[[ PROVIDED DATA open ]]

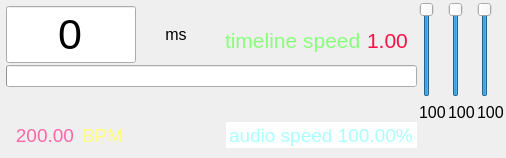
The window that src/ui/controllers/timecontroller.ui (xiangCaO233/MusicMapMaker) describes before a commit, drawn with Qt 5.
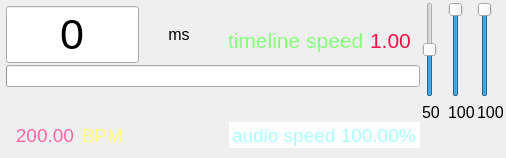
The same window after the commit. Icons and pictures are not drawn.

What changed in the file:
```diff
--- a/src/ui/controllers/timecontroller.ui
+++ b/src/ui/controllers/timecontroller.ui
@@ -722,7 +722,7 @@
             <bool>false</bool>
            </property>
            <property name="alignment">
-            <set>Qt::AlignmentFlag::AlignCenter</set>
+            <set>Qt::AlignmentFlag::AlignRight|Qt::AlignmentFlag::AlignTrailing|Qt::AlignmentFlag::AlignVCenter</set>
            </property>
            <property name="buttonSymbols">
             <enum>QAbstractSpinBox::ButtonSymbols::NoButtons</enum>
@@ -793,10 +793,10 @@
          <number>5</number>
         </property>
         <property name="pageStep">
-         <number>25</number>
+         <number>10</number>
         </property>
         <property name="value">
-         <number>100</number>
+         <number>50</number>
         </property>
         <property name="orientation">
          <enum>Qt::Orientation::Vertical</enum>
@@ -811,7 +811,7 @@
          </font>
         </property>
         <property name="text">
-         <string notr="true">100</string>
+         <string notr="true">50</string>
         </property>
        </widget>
       </item>
```
Left out of the diff: 10 changed lines with no effect on the pictures.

[[ PROVIDED DATA closed ]]

__WHAT YOU WILL DO__
Scan the data above for the word "window" and report every line where it is found.

__RESULT FOR THIS TASK__
The window that src/ui/controllers/timecontroller.ui (xiangCaO233/MusicMapMaker) describes before a commit, drawn with Qt 5.
The same window after the commit. Icons and pictures are not drawn.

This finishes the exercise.